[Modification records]
"""
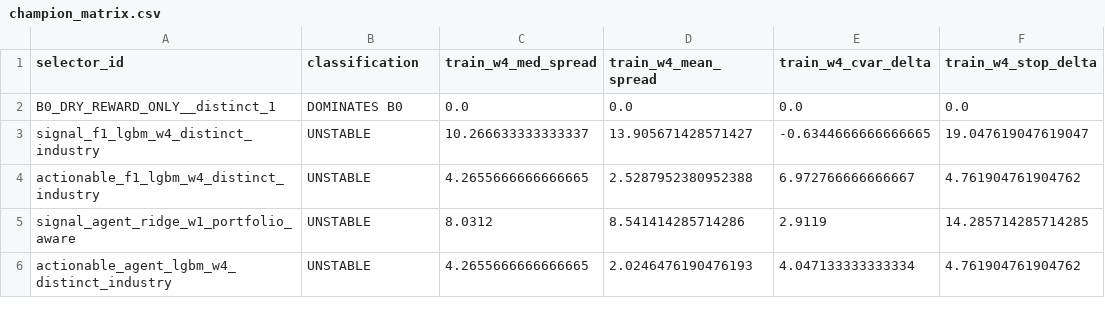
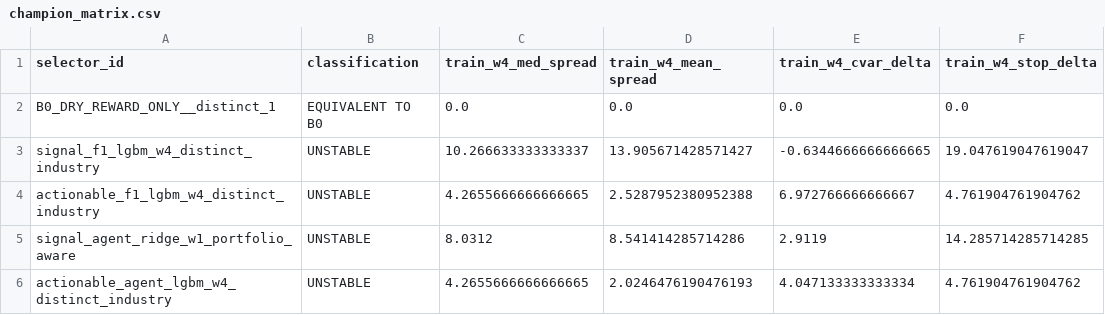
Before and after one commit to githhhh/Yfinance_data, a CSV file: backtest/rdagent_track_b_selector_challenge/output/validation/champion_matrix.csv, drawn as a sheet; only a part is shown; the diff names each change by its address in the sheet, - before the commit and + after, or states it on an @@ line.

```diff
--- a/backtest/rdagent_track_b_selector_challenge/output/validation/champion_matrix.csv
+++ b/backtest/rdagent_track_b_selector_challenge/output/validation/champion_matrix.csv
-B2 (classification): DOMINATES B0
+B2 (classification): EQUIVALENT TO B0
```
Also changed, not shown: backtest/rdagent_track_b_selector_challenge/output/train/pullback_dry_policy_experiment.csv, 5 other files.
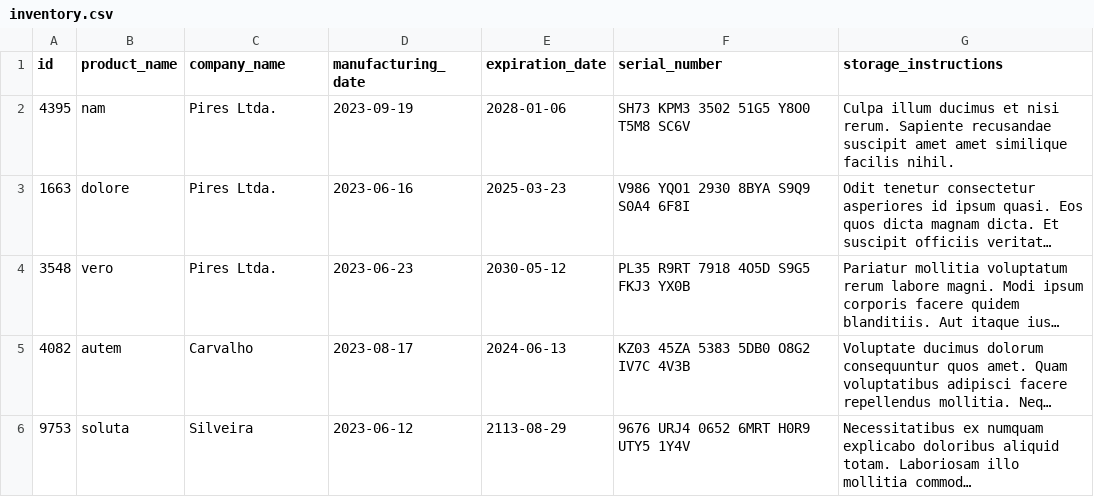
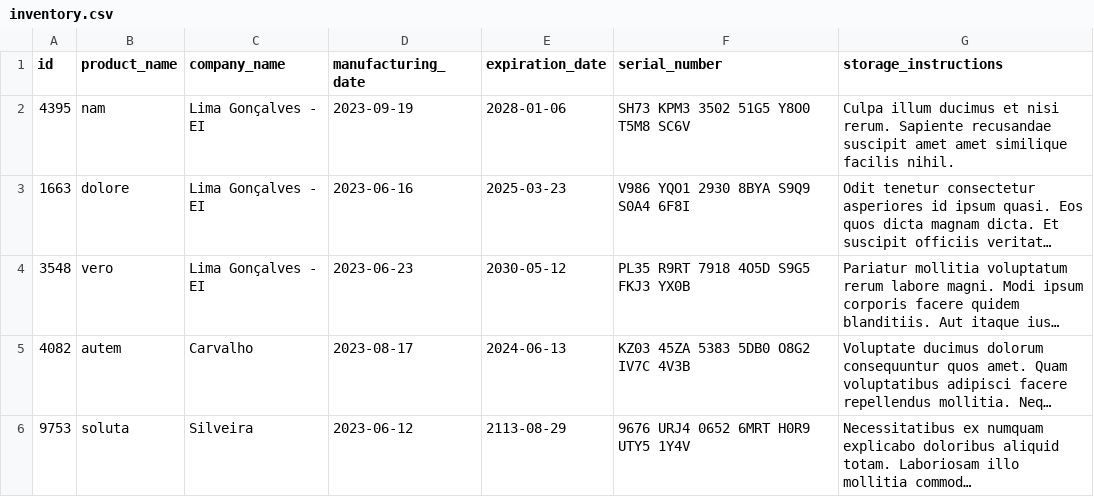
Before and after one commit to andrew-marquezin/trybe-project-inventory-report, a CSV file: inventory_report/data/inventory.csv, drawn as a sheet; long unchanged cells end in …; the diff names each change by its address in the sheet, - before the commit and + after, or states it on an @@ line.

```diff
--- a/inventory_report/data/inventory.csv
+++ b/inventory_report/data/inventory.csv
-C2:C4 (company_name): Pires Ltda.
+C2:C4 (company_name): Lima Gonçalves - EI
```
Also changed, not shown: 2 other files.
"""
Your task: The full data, repeated exactly and stripped of its pictures, is the expected answer.

Solution to this task:
Before and after one commit to githhhh/Yfinance_data, a CSV file: backtest/rdagent_track_b_selector_challenge/output/validation/champion_matrix.csv, drawn as a sheet; only a part is shown; the diff names each change by its address in the sheet, - before the commit and + after, or states it on an @@ line.

```diff
--- a/backtest/rdagent_track_b_selector_challenge/output/validation/champion_matrix.csv
+++ b/backtest/rdagent_track_b_selector_challenge/output/validation/champion_matrix.csv
-B2 (classification): DOMINATES B0
+B2 (classification): EQUIVALENT TO B0
```
Also changed, not shown: backtest/rdagent_track_b_selector_challenge/output/train/pullback_dry_policy_experiment.csv, 5 other files.
Before and after one commit to andrew-marquezin/trybe-project-inventory-report, a CSV file: inventory_report/data/inventory.csv, drawn as a sheet; long unchanged cells end in …; the diff names each change by its address in the sheet, - before the commit and + after, or states it on an @@ line.

```diff
--- a/inventory_report/data/inventory.csv
+++ b/inventory_report/data/inventory.csv
-C2:C4 (company_name): Pires Ltda.
+C2:C4 (company_name): Lima Gonçalves - EI
```
Also changed, not shown: 2 other files.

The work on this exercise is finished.